The view of the Quoddy Head Lighthouse when we arrived to watch the sunrise
Beautiful!

Now, one of the most exciting things to ever happen to me involves the above photo of the sunrise. I posted this photo on my Twitter account and got a message from the The Weather Channel asking for my permission to use it on the air! How cool is that? Of course I gave them the necessary permission. Now, I don’t know if they did use it because we hadn’t even bothered to set up our satellite dish and my Twitter account (@AuthorIzzy) is in the name of my writing persona so she is the one who would have been cited on the air, but I don’t care; I still know it was me.

The next day, our last in the Lubec area, we spent some time hiking one of the trails at the Cutler Preserve. We met a local couple, Nancy and Rowland, and had a good time chatting with them as we hiked a trail to the coast. The waters were much calmer and we were surprised to see it had a beautiful blue color now that it wasn’t so grumpy.

Cutler Preserve

It was also during this time that we got one of those reminders that life doesn’t stop just because of vacation. Our oldest son texted to tell us that his wife had been admitted to the hospital. I felt so helpless because we were over 2,000 miles away and unable to help him with their son. I was also assailing the gates of heaven with prayers for the safety of both our daughter-in-law and the twins she is carrying.

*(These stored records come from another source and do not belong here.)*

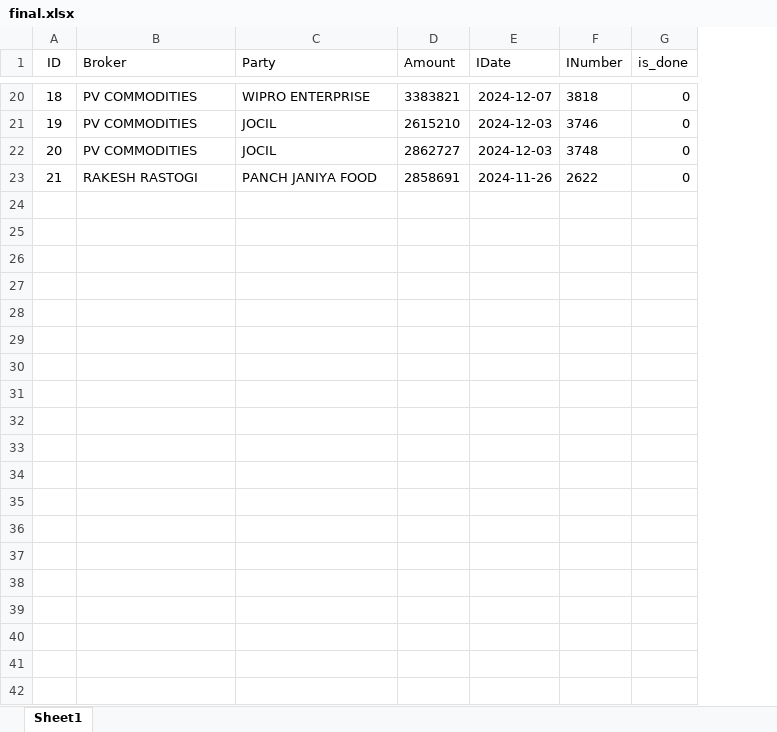
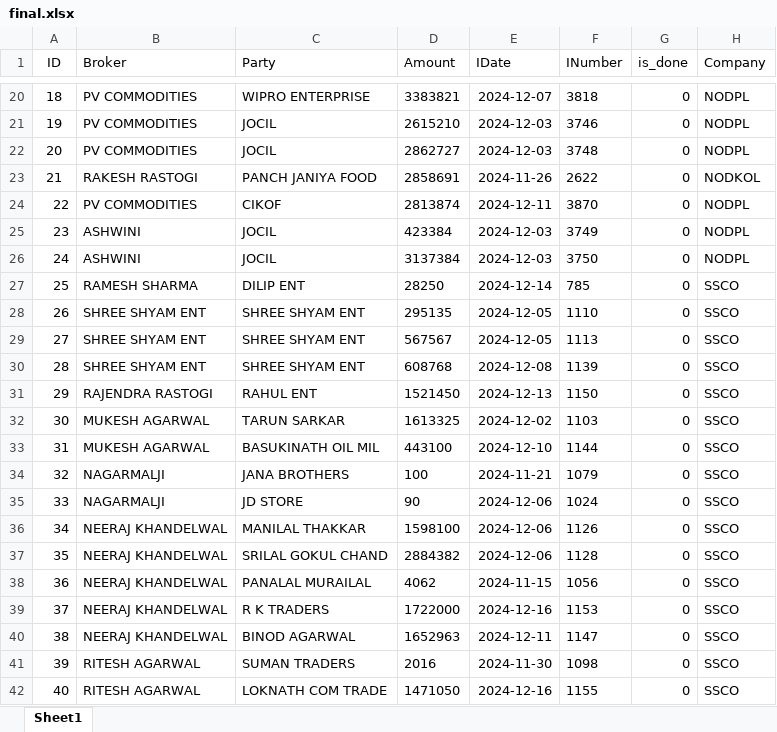
Before and after one commit to coolmridul/netaji-oil-depot, an Excel workbook: final.xlsx, sheet Sheet1, drawn as a sheet; only a part is shown, gaps mark what is left out; values as stored, in another font and other column widths than the file's, no borders; the diff covers the shown part only; the diff names each change by its address in the sheet, - before the commit and + after, or states it on an @@ line.

```diff
--- a/final.xlsx (sheet Sheet1)
+++ b/final.xlsx (sheet Sheet1)
+column H (Company), rows 20-23: NODPL | NODPL | NODPL | NODKOL
+row 24: 22 | PV COMMODITIES | CIKOF | 2813874 | 2024-12-11 | 3870 | 0 | NODPL
+row 25: 23 | ASHWINI | JOCIL | 423384 | 2024-12-03 | 3749 | 0 | NODPL
+row 26: 24 | ASHWINI | JOCIL | 3137384 | 2024-12-03 | 3750 | 0 | NODPL
+row 27: 25 | RAMESH SHARMA | DILIP ENT | 28250 | 2024-12-14 | 785 | 0 | SSCO
+row 28: 26 | SHREE SHYAM ENT | SHREE SHYAM ENT | 295135 | 2024-12-05 | 1110 | 0 | SSCO
+row 29: 27 | SHREE SHYAM ENT | SHREE SHYAM ENT | 567567 | 2024-12-05 | 1113 | 0 | SSCO
+row 30: 28 | SHREE SHYAM ENT | SHREE SHYAM ENT | 608768 | 2024-12-08 | 1139 | 0 | SSCO
+row 31: 29 | RAJENDRA RASTOGI | RAHUL ENT | 1521450 | 2024-12-13 | 1150 | 0 | SSCO
+row 32: 30 | MUKESH AGARWAL | TARUN SARKAR | 1613325 | 2024-12-02 | 1103 | 0 | SSCO
+row 33: 31 | MUKESH AGARWAL | BASUKINATH OIL MIL | 443100 | 2024-12-10 | 1144 | 0 | SSCO
+row 34: 32 | NAGARMALJI | JANA BROTHERS | 100 | 2024-11-21 | 1079 | 0 | SSCO
+row 35: 33 | NAGARMALJI | JD STORE | 90 | 2024-12-06 | 1024 | 0 | SSCO
+row 36: 34 | NEERAJ KHANDELWAL | MANILAL THAKKAR | 1598100 | 2024-12-06 | 1126 | 0 | SSCO
+row 37: 35 | NEERAJ KHANDELWAL | SRILAL GOKUL CHAND | 2884382 | 2024-12-06 | 1128 | 0 | SSCO
+row 38: 36 | NEERAJ KHANDELWAL | PANALAL MURAILAL | 4062 | 2024-11-15 | 1056 | 0 | SSCO
+row 39: 37 | NEERAJ KHANDELWAL | R K TRADERS | 1722000 | 2024-12-16 | 1153 | 0 | SSCO
+row 40: 38 | NEERAJ KHANDELWAL | BINOD AGARWAL | 1652963 | 2024-12-11 | 1147 | 0 | SSCO
+row 41: 39 | RITESH AGARWAL | SUMAN TRADERS | 2016 | 2024-11-30 | 1098 | 0 | SSCO
+row 42: 40 | RITESH AGARWAL | LOKNATH COM TRADE | 1471050 | 2024-12-16 | 1155 | 0 | SSCO
```
Also changed, not shown: 12 added rows and 6 edited cells elsewhere in this sheet, list.xlsx, 2 other files.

After a few scary hours we received word that the babies were fine and daughter-in-law was going to be okay; she was diagnosed with gallstones and was hospitalized for a couple of days for observation. Thank you Jesus! (At the time of this writing, she is now 29 weeks pregnant and we look forward to welcoming the twins in the January/February 2022 time frame.)

Until next time, take care and happy trails!